Move to beef up CCTV is praised
Mark Jennings has welcomed the move to transfer CCTV operation from Cotswold District Council to Cirencester Town Council which he believes will improve safety in the town
THE father of a Bibury man who died after a brutal attack in Cirencester has praised a move to improve CCTV monitoring in the town.
When 25-year-old Tim Jennings was left brain damaged and in a coma from which he never recovered following an unprovoked attack on a night out in Cirencester in June 2009, it sparked a reaction that more robust security was needed in the town centre.
And in 2010, the Standard backed petitions signed by around 1,000 people for CCTV monitoring to be increased in Cirencester, after it was revealed that Cotswold District Council had slashed CCTV spends to one of the lowest in the UK.
Now, Cirencester Town Council has announced it will finally be taking over the running of the town’s CCTV from CDC and will soon be launching a public consultation to find out what local residents want from the service.
Tim’s dad Mark Jennings said a better partnership between police and CCTV monitoring could prevent violent situations from building and resulting in tragedy.

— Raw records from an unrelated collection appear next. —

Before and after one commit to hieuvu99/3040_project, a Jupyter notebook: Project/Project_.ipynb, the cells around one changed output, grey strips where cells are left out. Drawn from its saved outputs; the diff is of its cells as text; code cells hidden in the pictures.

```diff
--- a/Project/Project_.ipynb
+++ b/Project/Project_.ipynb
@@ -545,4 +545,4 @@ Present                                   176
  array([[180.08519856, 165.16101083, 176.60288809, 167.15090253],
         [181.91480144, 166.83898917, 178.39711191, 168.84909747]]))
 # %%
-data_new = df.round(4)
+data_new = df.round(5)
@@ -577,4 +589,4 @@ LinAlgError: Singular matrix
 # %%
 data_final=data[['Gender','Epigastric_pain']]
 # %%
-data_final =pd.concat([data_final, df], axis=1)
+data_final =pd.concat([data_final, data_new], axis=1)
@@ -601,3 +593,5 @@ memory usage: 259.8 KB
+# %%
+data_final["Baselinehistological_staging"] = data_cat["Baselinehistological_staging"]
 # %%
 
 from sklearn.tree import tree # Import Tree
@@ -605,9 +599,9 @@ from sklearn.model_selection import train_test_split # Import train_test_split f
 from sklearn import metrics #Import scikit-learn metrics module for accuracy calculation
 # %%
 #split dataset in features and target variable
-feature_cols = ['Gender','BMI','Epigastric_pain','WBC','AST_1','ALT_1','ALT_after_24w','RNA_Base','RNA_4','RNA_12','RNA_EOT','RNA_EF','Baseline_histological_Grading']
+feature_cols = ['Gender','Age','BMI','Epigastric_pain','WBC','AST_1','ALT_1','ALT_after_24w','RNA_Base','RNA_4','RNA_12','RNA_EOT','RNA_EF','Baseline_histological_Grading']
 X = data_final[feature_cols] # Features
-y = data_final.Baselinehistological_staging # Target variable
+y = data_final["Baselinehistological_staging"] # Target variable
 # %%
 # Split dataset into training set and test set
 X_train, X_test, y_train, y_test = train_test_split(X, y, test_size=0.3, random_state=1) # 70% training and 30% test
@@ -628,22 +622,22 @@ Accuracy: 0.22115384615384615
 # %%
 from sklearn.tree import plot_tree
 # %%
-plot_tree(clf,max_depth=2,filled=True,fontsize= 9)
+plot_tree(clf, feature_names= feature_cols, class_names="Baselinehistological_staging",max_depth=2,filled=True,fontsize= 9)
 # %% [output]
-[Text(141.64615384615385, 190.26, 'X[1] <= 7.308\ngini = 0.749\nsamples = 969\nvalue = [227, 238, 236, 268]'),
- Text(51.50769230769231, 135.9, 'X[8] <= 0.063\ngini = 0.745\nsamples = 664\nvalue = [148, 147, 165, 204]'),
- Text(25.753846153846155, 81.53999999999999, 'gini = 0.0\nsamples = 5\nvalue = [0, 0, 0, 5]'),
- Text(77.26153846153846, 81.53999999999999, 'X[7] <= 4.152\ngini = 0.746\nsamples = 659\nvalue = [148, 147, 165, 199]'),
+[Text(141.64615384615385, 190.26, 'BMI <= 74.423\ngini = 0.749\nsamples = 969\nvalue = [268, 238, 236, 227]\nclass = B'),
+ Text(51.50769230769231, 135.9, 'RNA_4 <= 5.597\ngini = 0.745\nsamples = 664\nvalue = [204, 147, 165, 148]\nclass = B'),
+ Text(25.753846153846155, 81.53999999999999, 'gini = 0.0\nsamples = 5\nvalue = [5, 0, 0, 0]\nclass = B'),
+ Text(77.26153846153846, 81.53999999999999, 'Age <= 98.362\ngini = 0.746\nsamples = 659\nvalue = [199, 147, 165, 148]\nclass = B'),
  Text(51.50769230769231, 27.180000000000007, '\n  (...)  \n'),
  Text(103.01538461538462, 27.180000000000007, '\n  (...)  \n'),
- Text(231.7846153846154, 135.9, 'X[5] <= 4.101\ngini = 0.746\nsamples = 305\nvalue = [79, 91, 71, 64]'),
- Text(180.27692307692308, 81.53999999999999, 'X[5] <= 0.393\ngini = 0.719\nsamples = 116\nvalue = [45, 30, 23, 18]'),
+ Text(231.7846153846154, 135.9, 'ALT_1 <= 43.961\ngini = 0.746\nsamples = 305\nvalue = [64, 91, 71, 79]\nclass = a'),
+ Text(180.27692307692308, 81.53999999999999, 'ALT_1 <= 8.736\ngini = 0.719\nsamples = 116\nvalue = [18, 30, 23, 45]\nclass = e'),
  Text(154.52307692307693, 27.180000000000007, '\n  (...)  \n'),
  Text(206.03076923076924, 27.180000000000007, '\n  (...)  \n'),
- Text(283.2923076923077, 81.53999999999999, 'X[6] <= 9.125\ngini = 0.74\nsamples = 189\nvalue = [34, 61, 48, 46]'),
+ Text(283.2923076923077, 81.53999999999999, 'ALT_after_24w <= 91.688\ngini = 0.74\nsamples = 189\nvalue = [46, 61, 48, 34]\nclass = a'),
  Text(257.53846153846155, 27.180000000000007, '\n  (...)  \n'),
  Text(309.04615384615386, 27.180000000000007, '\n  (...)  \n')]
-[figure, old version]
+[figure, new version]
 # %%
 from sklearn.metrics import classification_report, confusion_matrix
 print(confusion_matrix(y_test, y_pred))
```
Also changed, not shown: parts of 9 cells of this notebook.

"I’m still so angry at how my son died," Mr Jennings said. "It’s all very well the cameras being there but if they are not switched on and if they don’t have the force of the law behind them what’s the point?"
"In the day Cirencester is a beautiful market town but in the evening it’s got a terrible reputation. People are scared to go into town at night.
"What we need is for people to be able to tell the police that they can see a situation building and shut the situation down. I do believe there are people in Cirencester who would come forward and give their time to help."
CTC chief executive Andrew Tubb said that legal transfers were now in the process of being signed by CDC. As soon as the service was handed over, Mr Tubb said the town council would review Cirencester’s CCTV which currently runs for 24 hours a day but is monitored live for just 56 hours each week at a cost of £54,000 per year.
Mr Tubb said: "We will consult with the public about what their thoughts are about community safety and how they would like the town council to deliver services in the future. CCTV is just a single part of feeling safe.
"We want to look at newer more effective technology and explore opportunities for working with the police and local community groups to tackle and reduce crime and anti-social behaviour in a proactive way."
He added that there would be no added cost to the taxpayer this financial year.
CDC leader Cllr Lynden Stowe said it made sense for the town council to take over CCTV operation and praised the partnership working between the authorities.
He added: "It bodes very well for our aim of devolving more responsibility to ‘grass roots’ level.”